That fateful balloon morning shaped my running for years to come. The two men became my running partners. For the sake of anonymity, I will refer to them as Dave and Bobb.
Dave and Bobb are lawyers by profession. Like most runners, they have a contagious sense of humor. However, the similarities end here. In every other aspect, they are a tale in contrasts that make morning runs painfully hilarious.
Dave has Russian ancestry. His stocky build stands 5-foot tall. Bobb has Austrian ancestry. His athletic body stands over 6-foot. Dave starts his runs slowly, then tapers off. Bobb starts fast and pushes the pace. Dave is conservative religiously but liberal politically. Bobb is the opposite on both counts. Dave is a litigation lawyer. Bobb is a defense lawyer.
When it comes to running, the contrasts are even greater. Bobb runs marathons in 3 hours. Dave times his marathons with a calendar. Bobb has won a few 5K races. Dave holds the record for the fastest last-place finisher in the 18-mile Escarpment trail run. As a sidebar, Bobb always is fighting knee injuries, while Dave can run for hours without missing a beat.
Pre-race rituals are worthy of a mention. Bobb plans his races months in advance, allowing himself plenty of time to change his mind and back out. Dave is famous for running marathons on a whim. For a pre-race meal, Dave carboloads on candy, while Bobb has cow brains.
So, when I found myself running with these lawyers every day at 6 a.m., an entire new world of intrigue opened up. When the political news failed to provide a case for argument, sports and society filled the gap. Every run became an exercise in hilarity, as I fueled my distinguished partners in an endless spirited debate.
The educational value of arbitrating a daily legal argument exceeded the aerobic benefits of the runs. My well-read partners always had solutions to the problems of the world, from Lenses law to leash law, and from computer code to the tax code.
One morning, as we ran down Peck Hill, a neighborly Doberman pincher came after us. Bobb took off at full speed. I sprinted with him, questioning our chances of outrunning the Doberman. Bobb reassured me that we only needed to outrun Dave. Fortunately, Dave argued his case with the Doberman and lived to run another day.
Running lawyers are a common occurrence in society. Besides teachers and graduate students, the legal profession produces the largest number of distance runners in the country. Considering their status in society, it is no wonder many of them work on their speed.
As with all good things, my running partnership with the lawyers came to an end last winter. My move to the country created an impractical commute. Nowadays, we run together occasionally. The continuity of our briefs and arguments has been broken.
In every running book and magazine, experts urge runners to link up with partners.

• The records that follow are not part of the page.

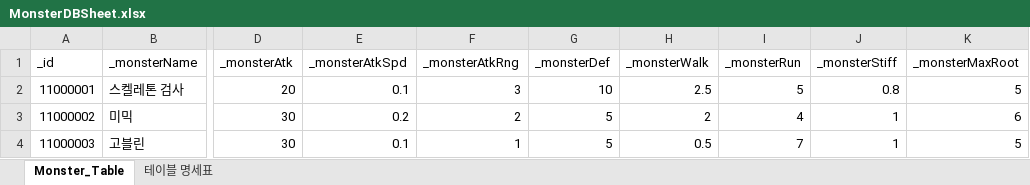
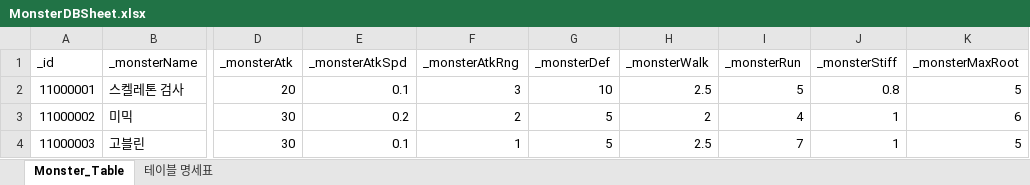
Before and after one commit to oeto2/Project_D, an Excel workbook: Assets/RawData/MonsterDBSheet.xlsx, sheet Monster_Table, drawn as a sheet; only a part is shown, gaps mark what is left out; values as stored, in another font and other column widths than the file's, no borders; table styles not drawn; the diff names each change by its address in the sheet, - before the commit and + after, or states it on an @@ line.

```diff
--- a/Assets/RawData/MonsterDBSheet.xlsx (sheet Monster_Table)
+++ b/Assets/RawData/MonsterDBSheet.xlsx (sheet Monster_Table)
-H4 (_monsterWalk): 0.5
+H4 (_monsterWalk): 2.5
```
Also changed, not shown: 9 other files.
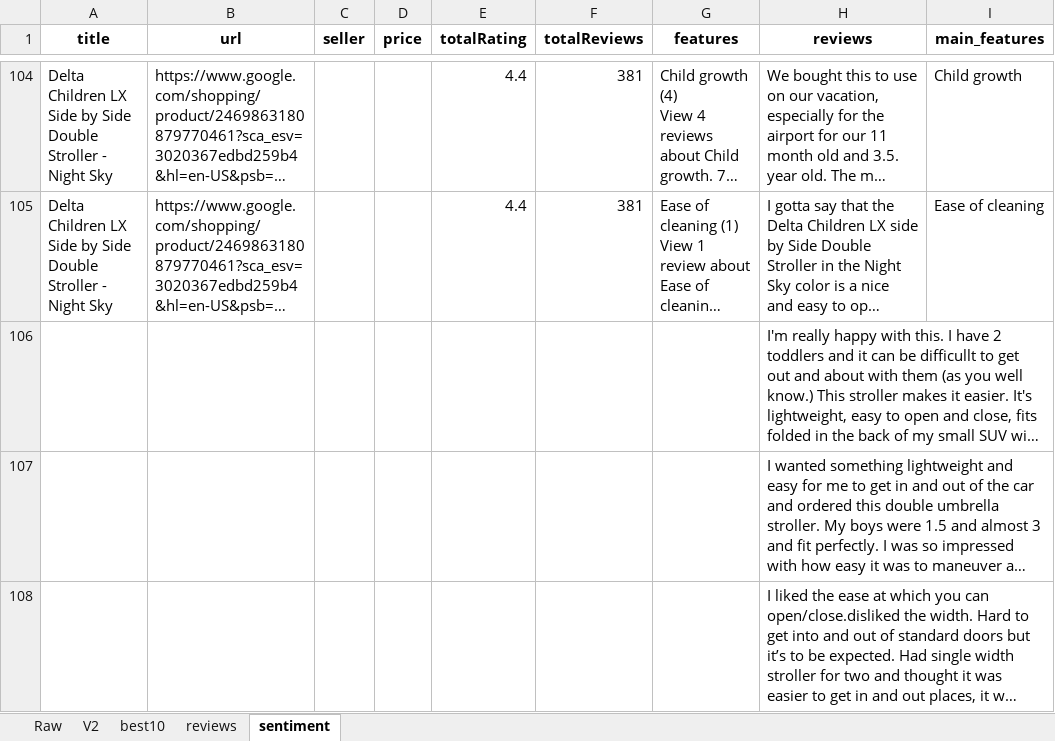
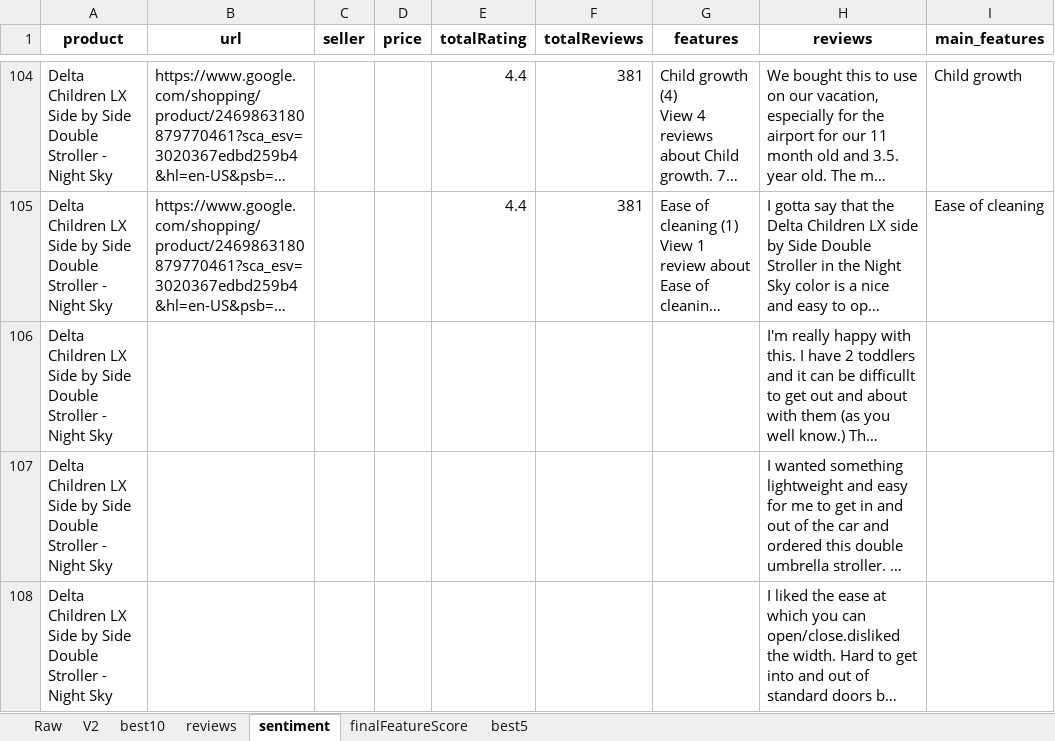
Before and after one commit to deankim1118/Google_Shopping_Scraper, an Excel workbook: results/double_strollers_All.xlsx, sheet sentiment, drawn as a sheet; only a part is shown, gaps mark what is left out; long unchanged cells end in …; values as stored, in another font and other column widths than the file's, no borders; the diff covers the shown part only; the diff names each change by its address in the sheet, - before the commit and + after, or states it on an @@ line.

```diff
--- a/results/double_strollers_All.xlsx (sheet sentiment)
+++ b/results/double_strollers_All.xlsx (sheet sentiment)
+sheet tab: finalFeatureScore
+sheet tab: best5
-A1: title
+A1: product
-A106:A108 (product): (empty)
+A106:A108 (product): Delta Children LX Side by Side Double Stroller - Night Sky
```
Also changed, not shown: 45 edited cells elsewhere in this sheet, results/baby_double_strollers_All.xlsx, 4 other files.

Beyond additional safety and security, partners provide consistency, a sounding board for ideas, relentless commentary, painless criticism, unsolicited opinions, and deaf ears to your pleas.
When I ran with the lawyers, every sunrise ushered a new day, full of promise and full of problems. Yet, every morning, I could count on Dave and Bobb being there, ready to run at 6, or make that 6:05, except on major holidays, or when it was raining.
Kamal Jabbour runs and writes on the hills of Pompey, New York. His RUNNING Column appears in The Post-Standard on Mondays. He maintains The Syracuse Running Page and receives email at email@example.com.